The flavor and color of the Senate's personalities take on vibrancy with Shaffer's Newsweek-style prose, from the intensity and passion of senators Wayne Morse and Lyndon Johnson to the hilarious description of Elliot Richardson volunteering all the minute details of his lifetime record of traffic violations to a flabbergasted Senate Foreign Relations Committee. Try as they might to change the subject, Richardson persisted with his driving record until even friendly members of the committee were forced to listen, and to appear to ask intelligent questions, until he was finished.

Richardson is my image of a committed public official -- a survivor -- bored with private life to the point that he cares about little else but public service. In the episode Shaffer describes, the hapless Richardson was answering, without the committee's prior knowledge, a yet-to-be-released column by Drew Pearson charging committee chairman Fulbright with trying to shove through Richardson's confirmation as undersecretary of state.

I remember Richardson first as a responsive secretary of HEW. I called him to complain that the Indian Health Service was watching unconcerned while Indian families in western South Dakota were forced to use water standing in potholes for drinking and washing. I asked that the Indian Health Service drill a series of wells promised by the agency over the previous two years. The wells were drilled within a week of my call to Richardson.
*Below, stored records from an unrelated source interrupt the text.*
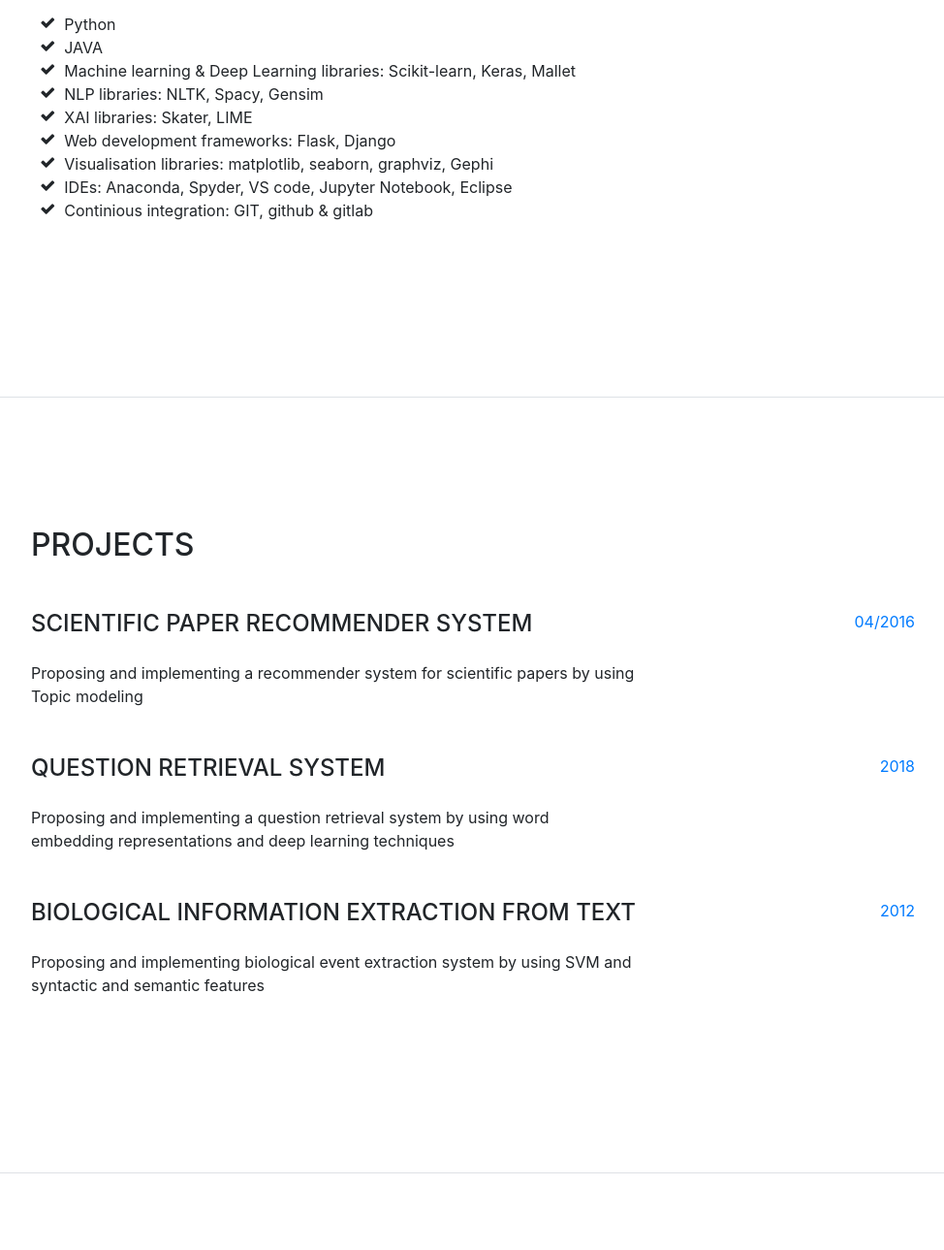
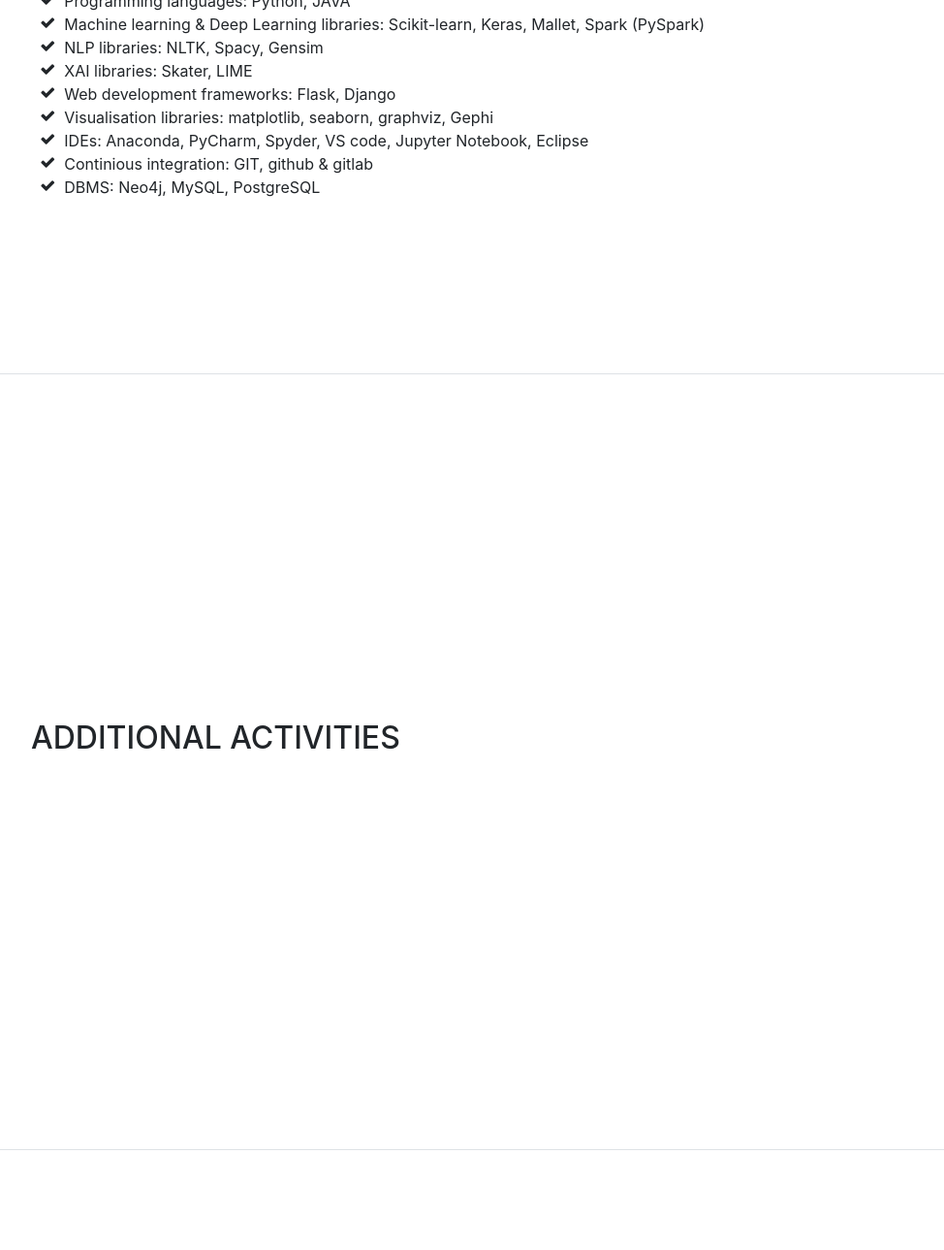
Before and after one commit to amamimaha/amamimaha.github.io, a website with bundled scripts: page index.html in a window 1280 px wide. Shown: the part 4099-5388 px from the top of the page at 97% size, without its empty margins (288-1262 px from the left). Built offline with nearby package versions, Linux system fonts and the light colour scheme; a web font is replaced by a local one.

Commit message:
Update index.html

```diff
--- a/index.html
+++ b/index.html
@@ -191,12 +191,11 @@
             <div class="resume-content mr-auto">
               <h3 class="mb-0">Phd in Computer Sciences</h3>
               <div class="subheading mb-3">University of Milano-Bicocca (UNIMIB)</div>
-                <p>Topic modelling for scientific paper recommendation:
-                   Building Content-Based Filtering approaches for scientific paper recommendation that relies on topic modelling. The profiles of researchers are modelled by a set of topics obtained by applying LDA to the papers written by the researchers. The profile built by this model is easily interpretable, and can explain the recommendation results.
+                <p> Building Content-Based Filtering approaches for scientific paper recommendation that relies on topic modelling. The profiles of researchers are modelled by a set of topics obtained by applying LDA to the papers written by the researchers. The profile built by this model is easily interpretable, and can explain the recommendation results.
                    Building Collaborative filtering scientific paper recommendation approach which combines content analysis based on LDA, Social Networks (SN) techniques for neighbourhood generation,
                    and the relevance based language model to CF recommendation.
                    We adapted information retrieval techniques in this thesis to the recommendation task and we obtained SOTA results based on the DBLP dataset.
-                  Part of the code is in this link:   <a href="https://bit.ly/3dTdxUo">Click here. If you want to see the code and the publication.</a>
+                   <a href="https://bit.ly/3dTdxUo">Click here. If you want to see a part of the code and the publication.</a>
                 </p>
             </div>
             <div class="resume-date text-md-right">
@@ -246,57 +245,25 @@
 
 
           <ul class="fa-ul mb-0">
-            <li><i class="fa-li fa fa-check"></i>Python</li>
-            <li><i class="fa-li fa fa-check"></i>JAVA</li>
-            <li><i class="fa-li fa fa-check"></i>Machine learning &amp; Deep Learning libraries: Scikit-learn, Keras, Mallet</li>
+            <li><i class="fa-li fa fa-check"></i>Programming languages: Python, JAVA</li>
+            <li><i class="fa-li fa fa-check"></i>Machine learning &amp; Deep Learning libraries: Scikit-learn, Keras, Mallet, Spark (PySpark)</li>
             <li><i class="fa-li fa fa-check"></i>NLP libraries: NLTK, Spacy, Gensim</li>
             <li><i class="fa-li fa fa-check"></i>XAI libraries: Skater, LIME</li>
             <li><i class="fa-li fa fa-check"></i>Web development frameworks: Flask, Django </li>
             <li><i class="fa-li fa fa-check"></i>Visualisation libraries: matplotlib, seaborn, graphviz, Gephi</li>
-            <li><i class="fa-li fa fa-check"></i>IDEs: Anaconda, Spyder, VS code, Jupyter Notebook, Eclipse </li>
+            <li><i class="fa-li fa fa-check"></i>IDEs: Anaconda, PyCharm, Spyder, VS code, Jupyter Notebook, Eclipse </li>
             <li><i class="fa-li fa fa-check"></i>Continious integration: GIT, github &amp; gitlab</li>
+            <li><i class="fa-li fa fa-check"></i>DBMS: Neo4j, MySQL, PostgreSQL </li>
           </ul>
         </div>
       </section>
 
-
-
-        <section class="resume-section p-3 p-lg-5 d-flex flex-column" id="projects">
-            <div class="my-auto">
-              <h2 class="mb-5">Projects</h2>
-              <div class="resume-item d-flex flex-column flex-md-row mb-5">
-                <div class="resume-content mr-auto">
-                  <h4 class="mb-0">Scientific paper recommender system</h4><br>
-                  <div>Proposing and implementing a recommender system for scientific papers by using Topic modeling</div>
-
-
-                </div>
-                <div class="resume-date text-md-right">
-                    <span class="text-primary"> 04/2016</span>
-                </div>
-              </div>
-
-              <div class="resume-item d-flex flex-column flex-md-row mb-5">
-                  <div class="resume-content mr-auto">
-                    <h4 class="mb-0">Question retrieval system</h4><br>
-                    <div>Proposing and implementing a question retrieval system by using word embedding representations and deep learning techniques</div>
-                  </div>
-                  <div class="resume-date text-md-right">
-                    <span class="text-primary"> 2018</span>
-                  </div>
-                </div>
-
-                <div class="resume-item d-flex flex-column flex-md-row mb-5">
-                    <div class="resume-content mr-auto">
-                      <h4 class="mb-0">Biological Information extraction from text</h4><br>
-                      <div>Proposing and implementing biological event extraction system by using SVM and syntactic and semantic features</div>
-                      <div></div>
-                    </div>
-                    <div class="resume-date text-md-right">
-                      <span class="text-primary"> 2012</span>
-                    </div>
-                  </div>
-          </section>
+      <section class="resume-section p-3 p-lg-5 d-flex flex-column" id="activities">
+        <div class="my-auto">
+          <h2 class="mb-5">Additional activities</h2>
+          <p>    </p>
+        </div>
+      </section>
 
       <section class="resume-section p-3 p-lg-5 d-flex flex-column" id="interests">
         <div class="my-auto">
```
By the time I had started my Senate term in 1973, I had worked myself into a rage over Richard Nixon, his carpet bombing of North Vietnam and his impoundment of funds. Although I had called for, in a Senate speech, a cutoff of funds for the White House staff. I was hearing a lot of talk in the cloakroom from Senate liberals that we should begin by refusing to confirm all of Nixon's cabinet nominees. I thought we had a deal, so being first to answer the roll call, I voted a loud "NO" on Nixon's first nomination of the year. It was Elliot Richardson, appointed as secretary of defense.

I walked off the floor after my vote only to learn that mine was the sole negative vote on his nomination. It was too late to change and too embarrassing to explain so I told those journalists who called that I intended to vote against all of Nixon's appointments until he decided to behave in a legal manner. I felt somewhat like the golfer who was seen by his friend wearing a girdle in the locker room. When asked how long he'd been wearing the girdle, he replied, "Ever since my wife found it in the back seat of my car."

After the initial flurry was over, I learned that a "no" vote on any administration's appointment was safer, because almost without exception the nominee would take some action that would justify the negative vote.

Perhaps this book is so interesting because Shaffer has written about 30 years of a Senate whose members were driven by something other than their daily reading of the public-opinion polls. In fact, if one were to stand them up alongside today's new crop of Sanforized, pre-shrunk senators, the conclusion is inescapable. By and large, they don't make them like they used to.